December 12, 2011
December 12, 2011
From January through June 2011, I worked as the ecotourism intern at Rio Muchacho Organic Farm on the coast of Ecuador, 17 km outside of Canoa. This beautiful get away location attracted both ecotourists and volunteer tourists to the rural community composed of 308 people. The slogan of Guacamayo Tours, the tourism institution that the farm owners ran, is “Tourism for a better planet.” In deciding to live and volunteer at the farm for 5 months, I chose to go on a form of identity quest. While on the farm, I met dozens of other international volunteers, all but two from western countries. In a western mentality, ecotourism as well as voluntourism are viewed as good things to partake in, in order to help the local communities in which the tourism activities take place as well as sources for personal growth for the tourist. Interestingly, volunteer tourist opportunities often cost more than equivalent mass tourism movements. While connecting with the local community as a source for personal growth may be the objectives upon entering into the farm, people always found what they were sure would be a haven to have its own flaws and problems. Instead of focusing on how they could learn from the community in which they were volunteering, the volunteers often chose to spend more time with other volunteer tourists that had very similar backgrounds to their own. Beyond the constraints of the language separation between tourists and locals, there existed a separation in values and experiences that resulted in a preference for like people to continue to associate within their own group.
Volunteer tourism is an interesting social phenomenon for discussing relationships between the developed and developing worlds as well as further investigating motivations behind volunteer tourists participation in “helping” abroad. Volunteer tourists are primarily from western countries, young, educated, and financially better off than most. The demographics and state of searching associated with voluntourism are concurrent with a new developmental stage known as “the Odyssey Years.” This is the period between age 20 and 30 when an individual figures out his/her place in community. People in a western culture associate travel abroad as a source of developing an identity. Volunteer tourism is viewed as an even more authentic experience due to the work in “helping” the community, not just experiencing it.

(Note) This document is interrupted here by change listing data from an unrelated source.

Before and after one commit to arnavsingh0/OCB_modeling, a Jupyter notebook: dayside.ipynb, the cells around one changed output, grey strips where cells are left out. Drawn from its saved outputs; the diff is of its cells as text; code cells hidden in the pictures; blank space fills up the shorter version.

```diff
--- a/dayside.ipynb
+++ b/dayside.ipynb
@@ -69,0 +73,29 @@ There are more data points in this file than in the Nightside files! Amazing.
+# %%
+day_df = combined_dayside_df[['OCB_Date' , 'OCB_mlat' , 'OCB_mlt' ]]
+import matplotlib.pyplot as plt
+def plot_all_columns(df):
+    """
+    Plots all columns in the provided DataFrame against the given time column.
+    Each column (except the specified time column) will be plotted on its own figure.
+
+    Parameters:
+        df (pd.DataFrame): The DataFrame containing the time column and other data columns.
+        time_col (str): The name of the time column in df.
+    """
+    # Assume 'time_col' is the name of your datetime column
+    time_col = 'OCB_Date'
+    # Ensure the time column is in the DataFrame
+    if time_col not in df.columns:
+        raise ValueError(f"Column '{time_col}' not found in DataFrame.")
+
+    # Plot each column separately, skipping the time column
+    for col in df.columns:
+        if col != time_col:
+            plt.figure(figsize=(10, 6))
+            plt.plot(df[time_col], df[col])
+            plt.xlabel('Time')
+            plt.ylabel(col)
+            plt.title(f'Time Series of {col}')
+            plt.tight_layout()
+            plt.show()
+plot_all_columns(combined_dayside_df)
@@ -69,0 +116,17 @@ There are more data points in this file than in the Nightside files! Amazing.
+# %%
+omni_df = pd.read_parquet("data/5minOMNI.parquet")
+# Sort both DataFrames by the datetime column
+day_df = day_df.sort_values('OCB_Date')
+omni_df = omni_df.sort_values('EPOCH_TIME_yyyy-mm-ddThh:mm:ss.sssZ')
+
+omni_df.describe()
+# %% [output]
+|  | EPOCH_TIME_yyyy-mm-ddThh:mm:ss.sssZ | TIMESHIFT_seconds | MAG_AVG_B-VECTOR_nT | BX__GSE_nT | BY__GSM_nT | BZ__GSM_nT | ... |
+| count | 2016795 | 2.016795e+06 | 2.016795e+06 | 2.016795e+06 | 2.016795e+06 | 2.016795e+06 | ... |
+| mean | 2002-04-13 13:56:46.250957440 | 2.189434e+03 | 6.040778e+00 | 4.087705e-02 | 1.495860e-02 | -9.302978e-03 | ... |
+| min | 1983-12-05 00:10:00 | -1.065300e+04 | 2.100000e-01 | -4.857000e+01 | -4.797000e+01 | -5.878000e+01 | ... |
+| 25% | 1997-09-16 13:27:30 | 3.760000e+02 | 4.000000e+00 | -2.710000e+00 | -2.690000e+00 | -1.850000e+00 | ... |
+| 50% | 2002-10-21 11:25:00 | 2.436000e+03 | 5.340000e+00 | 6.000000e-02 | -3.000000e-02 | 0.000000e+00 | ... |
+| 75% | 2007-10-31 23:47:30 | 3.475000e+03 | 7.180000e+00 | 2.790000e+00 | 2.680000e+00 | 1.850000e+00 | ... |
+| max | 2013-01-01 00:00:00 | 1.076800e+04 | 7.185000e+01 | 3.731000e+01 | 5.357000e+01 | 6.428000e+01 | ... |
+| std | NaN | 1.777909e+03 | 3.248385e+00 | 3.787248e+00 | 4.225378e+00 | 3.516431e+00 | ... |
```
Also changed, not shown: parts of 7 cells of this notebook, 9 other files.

This independent study allowed for a reflection on the potential relationships that form between the voluntourist and the community in which the volunteer is working. I evaluate the role of work in defining relationships, even when the locals and the tourists have little in common. In so doing, I question the authenticity of volunteer tourism. I evaluate the growth of the volunteer tourism sector, and what external societal qualities motivate the growth at this point in time. Essentially I ask why people feel the need to go abroad to define their identity, and why participating in a work environment would be included in that search. This research is intended to provide a deeper understanding of what volunteer tourism both for closure on my time in Ecuador and as groundwork for a future study in Bolivia fall of 2012.